**Available data:**

:::

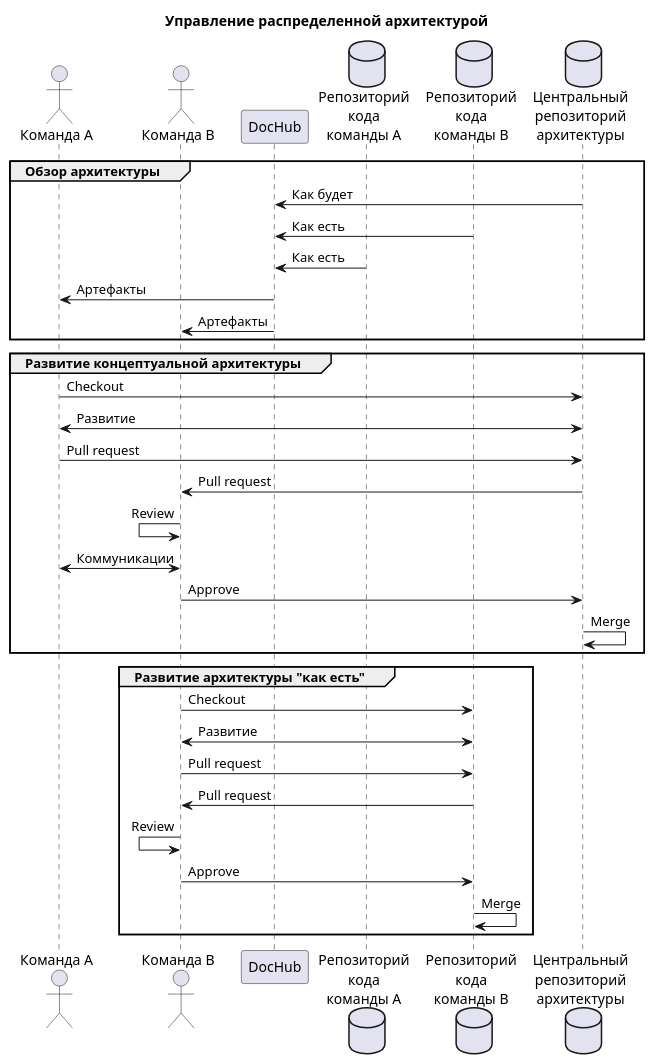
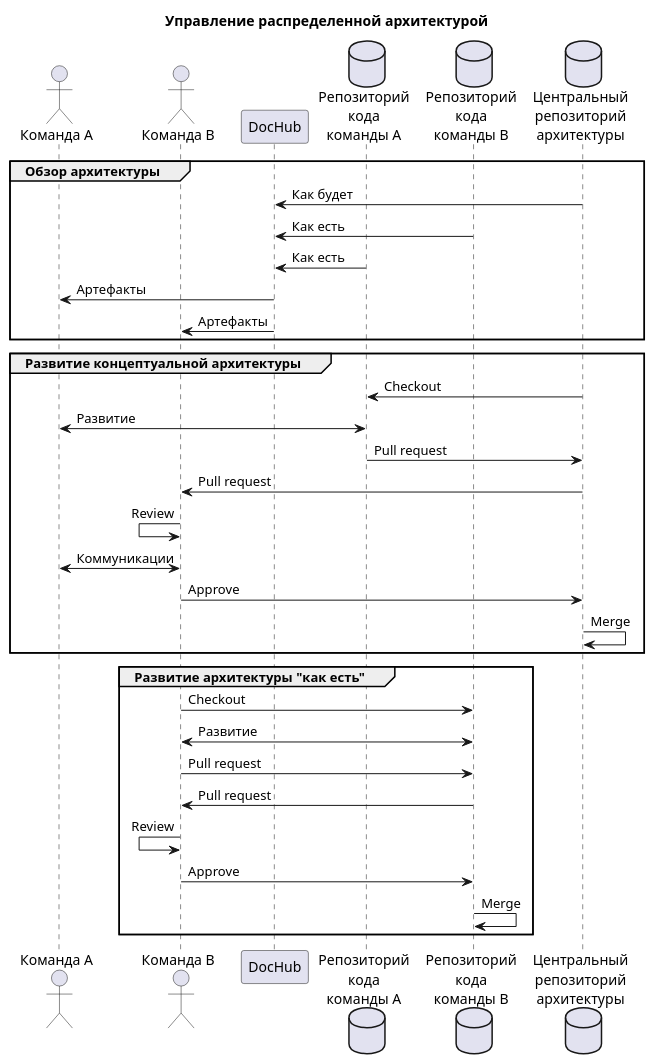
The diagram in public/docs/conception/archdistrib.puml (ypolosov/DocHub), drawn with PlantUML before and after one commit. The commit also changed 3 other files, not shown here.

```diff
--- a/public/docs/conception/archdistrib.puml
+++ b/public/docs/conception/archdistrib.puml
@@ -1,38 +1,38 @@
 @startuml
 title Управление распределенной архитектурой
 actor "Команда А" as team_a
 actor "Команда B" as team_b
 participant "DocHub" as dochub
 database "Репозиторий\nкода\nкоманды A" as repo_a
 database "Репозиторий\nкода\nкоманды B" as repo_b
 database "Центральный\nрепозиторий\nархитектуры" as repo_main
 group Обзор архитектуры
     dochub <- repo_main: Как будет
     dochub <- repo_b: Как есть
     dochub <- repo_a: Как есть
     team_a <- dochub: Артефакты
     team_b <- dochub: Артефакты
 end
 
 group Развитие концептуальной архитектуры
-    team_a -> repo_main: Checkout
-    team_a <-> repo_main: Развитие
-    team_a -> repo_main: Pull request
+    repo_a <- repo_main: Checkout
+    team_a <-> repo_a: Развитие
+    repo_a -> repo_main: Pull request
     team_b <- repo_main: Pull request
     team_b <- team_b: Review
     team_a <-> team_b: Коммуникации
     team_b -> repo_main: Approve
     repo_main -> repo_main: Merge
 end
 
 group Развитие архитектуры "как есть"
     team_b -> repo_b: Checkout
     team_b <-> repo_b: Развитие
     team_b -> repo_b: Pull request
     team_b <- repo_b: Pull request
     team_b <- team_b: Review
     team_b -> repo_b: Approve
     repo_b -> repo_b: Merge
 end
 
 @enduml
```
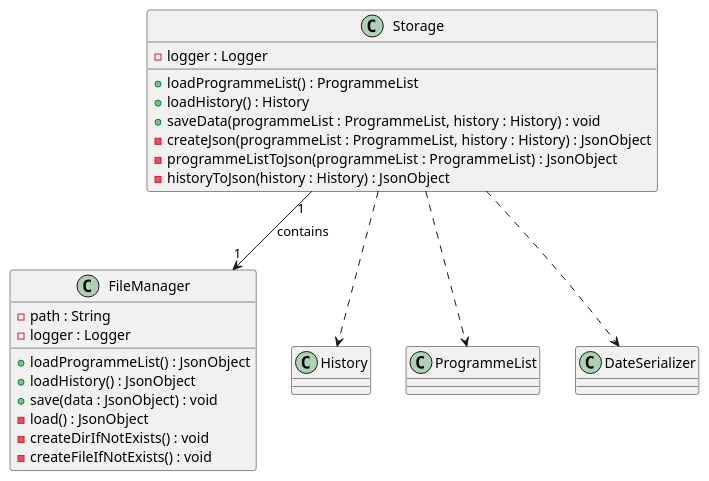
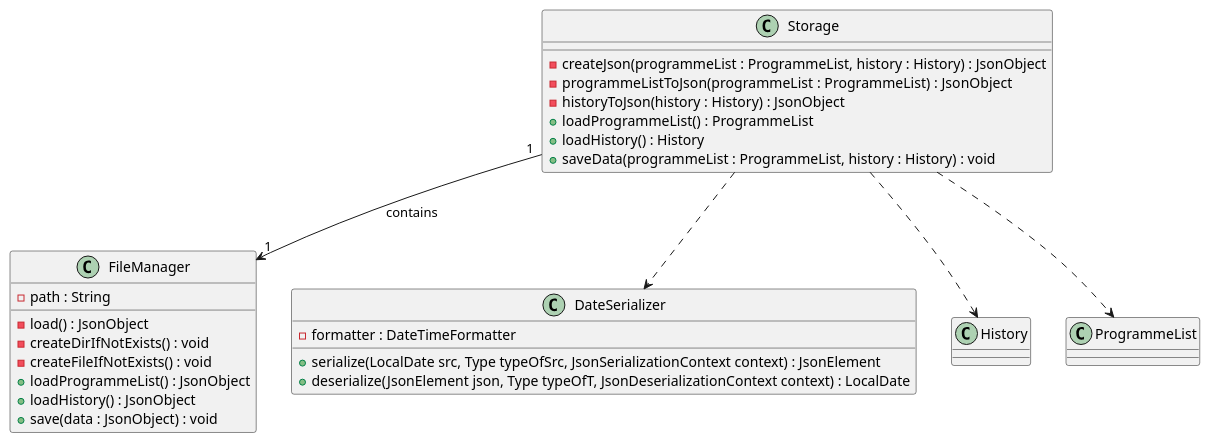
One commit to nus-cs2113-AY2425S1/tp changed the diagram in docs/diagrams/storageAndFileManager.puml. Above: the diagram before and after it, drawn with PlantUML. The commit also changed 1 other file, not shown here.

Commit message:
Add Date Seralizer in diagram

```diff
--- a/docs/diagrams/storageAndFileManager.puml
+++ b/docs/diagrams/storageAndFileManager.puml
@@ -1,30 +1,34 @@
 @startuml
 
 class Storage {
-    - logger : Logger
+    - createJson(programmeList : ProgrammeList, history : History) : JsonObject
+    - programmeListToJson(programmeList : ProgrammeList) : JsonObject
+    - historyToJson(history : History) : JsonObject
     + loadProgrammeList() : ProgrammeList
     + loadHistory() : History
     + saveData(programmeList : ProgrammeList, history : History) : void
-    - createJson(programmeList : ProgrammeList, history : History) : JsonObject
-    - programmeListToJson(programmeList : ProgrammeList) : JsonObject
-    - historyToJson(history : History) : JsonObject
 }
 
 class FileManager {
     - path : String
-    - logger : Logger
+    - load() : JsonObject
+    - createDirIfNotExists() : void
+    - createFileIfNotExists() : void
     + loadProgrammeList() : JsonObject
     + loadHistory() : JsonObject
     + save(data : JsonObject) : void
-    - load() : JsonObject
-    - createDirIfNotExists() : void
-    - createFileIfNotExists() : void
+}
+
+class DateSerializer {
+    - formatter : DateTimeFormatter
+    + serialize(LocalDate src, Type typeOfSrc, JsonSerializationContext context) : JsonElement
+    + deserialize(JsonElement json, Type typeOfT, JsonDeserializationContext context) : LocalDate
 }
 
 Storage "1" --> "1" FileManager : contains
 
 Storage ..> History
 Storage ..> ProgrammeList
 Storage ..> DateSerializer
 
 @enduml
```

:::

**How to complete this task:** Going line by line through the entries above, count each line that has the word "Pull", then state the count alone.

**Expected output:** 5